Poni’s description of SFSP:

Malte Jantzen and Saskia Melina are the kind of persons who chill at their flats with no fear of staying there locked until late night, just sitting there, passionately silent, listening with infinite attention to their most favorite songs, mutually whispering, so they don’t disrespect whoever is performing through the stereo.

Rivette’s Secret Defense

January 22, 2008

Excerpts from a Senses of Cinema article on Secret Défense:

The story of Secret Défense comes in waves-long stretches of quiet weave in and out of long stretches of talkiness-and the action swings, pendulum-like, from Paris to the country, and back, and back again. Thanks to this unusual pace, each moment that could be considered a plot development feels like something much more authentic. Life doesn’t consist of a rapid succession of dramatic moments; every important action in our lives struggles to stay afloat amidst a sea of contemplation, interpretation, and stabilization, stretching away on all sides.

The danger of Rivette’s approach, of course, is boredom. And indeed, the movie feels extremely long, much longer than its three hour running time. But it’s not boring for a second; it needs to feel long. To deny us a sense of duration is a great cinematic sin, a waste of one of the medium’s most basic qualities, but it’s a sin that Rivette, the master of the generous running time, is never guilty of. It’s not that you’re unaware of the time passing; it’s precisely that you are aware of it, but aware of it as you would be if you were within the movie rather than without.

Sleepy Hall

January 15, 2008

Staying awake for 36 hours and then watching a film is something I wouldn’t recommend doing (often, at least). I remember my first such “sleepless” experience: sitting in the front row for Von Trier’s Element of Crime. Every time I closed my eyes, I’d drift off into a 30 second lull, and wake up to the darkness of the cinema hall. The film didn’t help either. The scenes were all mostly shot at night and shades of black permeated the screen at all times. I just wonder, if the film had been Europa (his second film) instead, I’d slept like a log from the hypnotic opening scene itself, which incidentally bears a close resemblance to Lynch’s opening sequence in Lost Highway.

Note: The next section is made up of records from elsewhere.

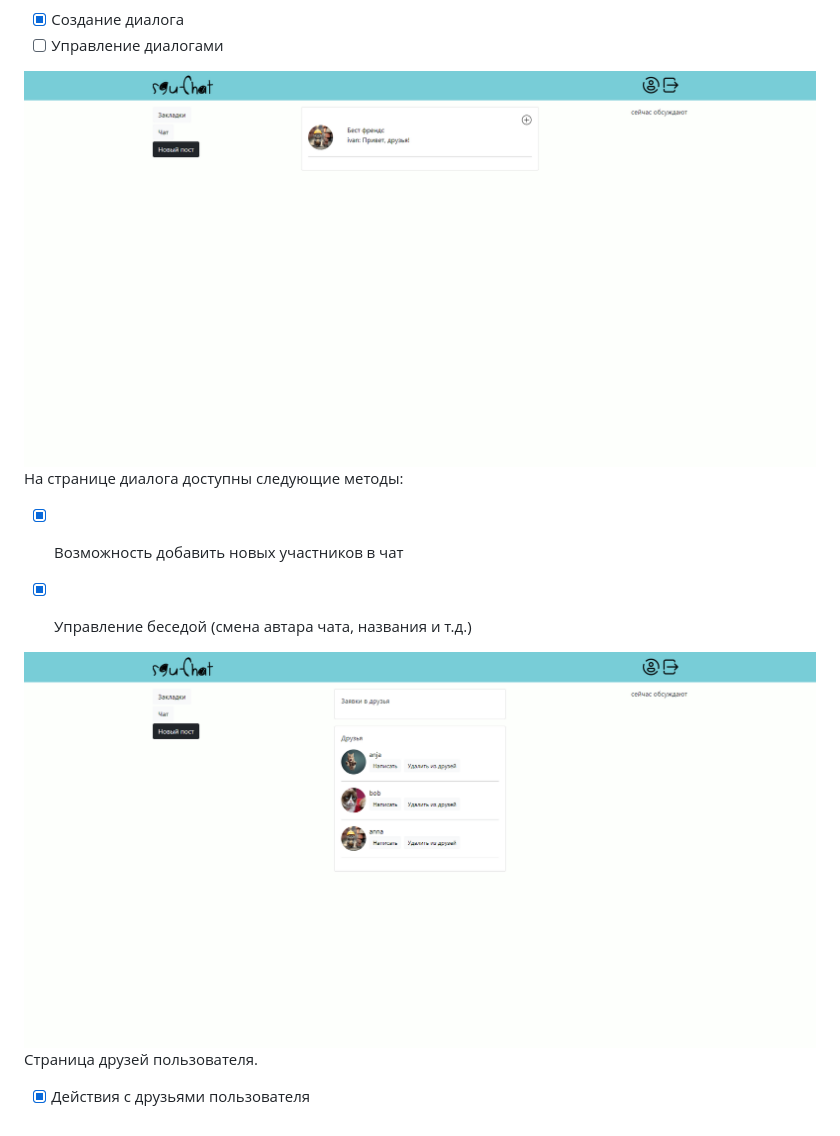
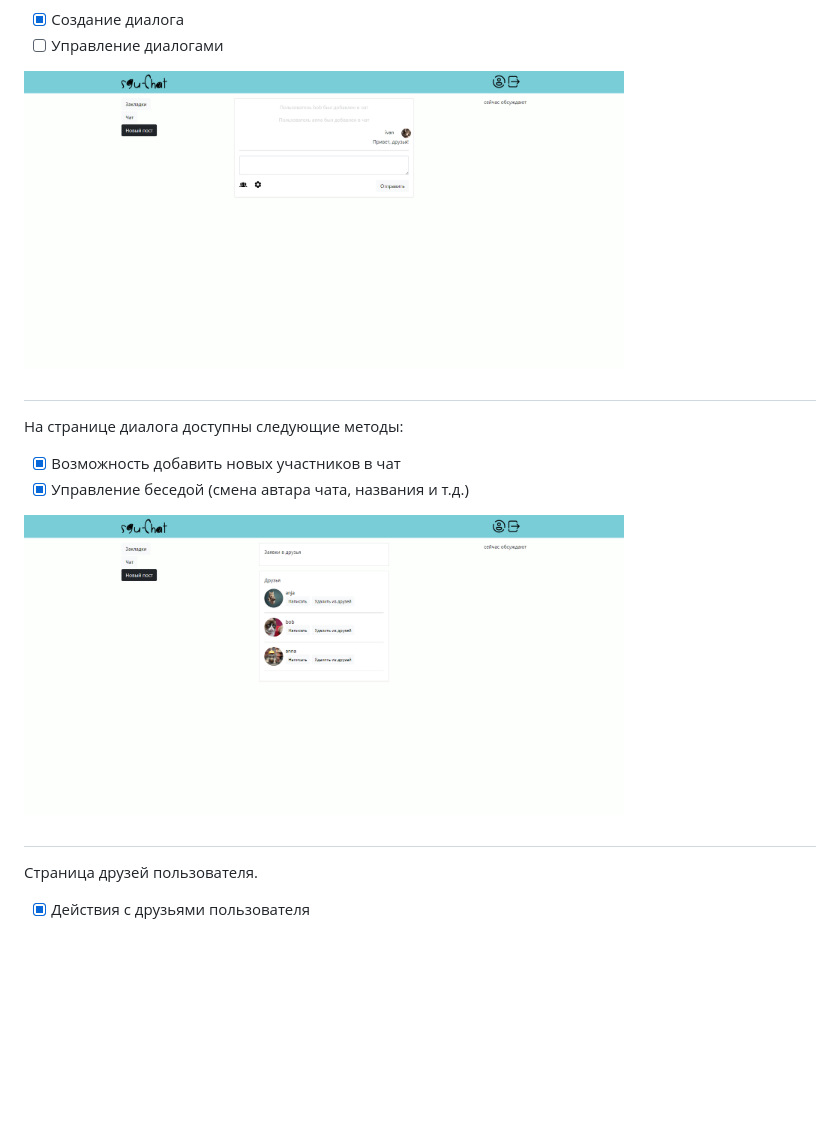
Before and after one commit to ivanboldyrevv/sgu-chat, a Markdown page: README.md, the part around the change printed below. GitHub-like rendering; blank space fills up the shorter version.

```diff
--- a/README.md
+++ b/README.md
@@ -30,12 +76,21 @@
 - [x] Создание диалога
 - [ ] Управление диалогами
 
-![Страница диалога](.github/screensUI/chats.png)
+<img src='.github/screensUI/dialog.png' width=600>
+
+##
+
 На странице диалога доступны следующие методы:
+
 - [x] Возможность добавить новых участников в чат
 - [x] Управление беседой (смена автара чата, названия и т.д.)
 
+<img src='.github/screensUI/friends.png' width=600>
 
-![Страница диалога](.github/screensUI/friends.png)
+##
+
 Страница друзей пользователя.
+
 - [x] Действия с друзьями пользователя
+
+##
```
Also changed, not shown: other parts of README.md (+54 -8 lines), UML/db_diagramm.jpg (added), UML/fd.png (added), 3 other files.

Just yesterday was my second “sleepless” film, Julie Delpy’s 2 Days in Paris. The film was alright; it underplays the role of Paris, which is good, but features some unlikeable characters throughout. And Delpy is as beautiful as in Blanc.


January 5, 2008

an2.jpg[From Anois’ MySpace page]

In the north of Germany two young kids try to build their own interpretation of these feelings. Far from the world, settled right on the top floor, with two dormer windows where the rain drips on when it’s unpleasant outside, the two kids record their fragile folk-electronica songs with simple instruments. They play guitar, melodica, fan organ, glockenspiel and other acoustic things, while the floorboards creak and the chairs rumble. Everything around is going to be recorded, when they use their voices. And then the glitchy blips and bleeps join the songs to get the taste of electronica.

Lars Kranholdt and Anne Baier are Anois. Two voices that maybe remind you of your own lost heart or of your traces in the cold white snow, when it’s winter outside. It looks simple, but it really takes some time to understand.

Anois’ beautiful debut EP Tracery on a Frosted Window is freely available from the artist-embracing label Poni Republic.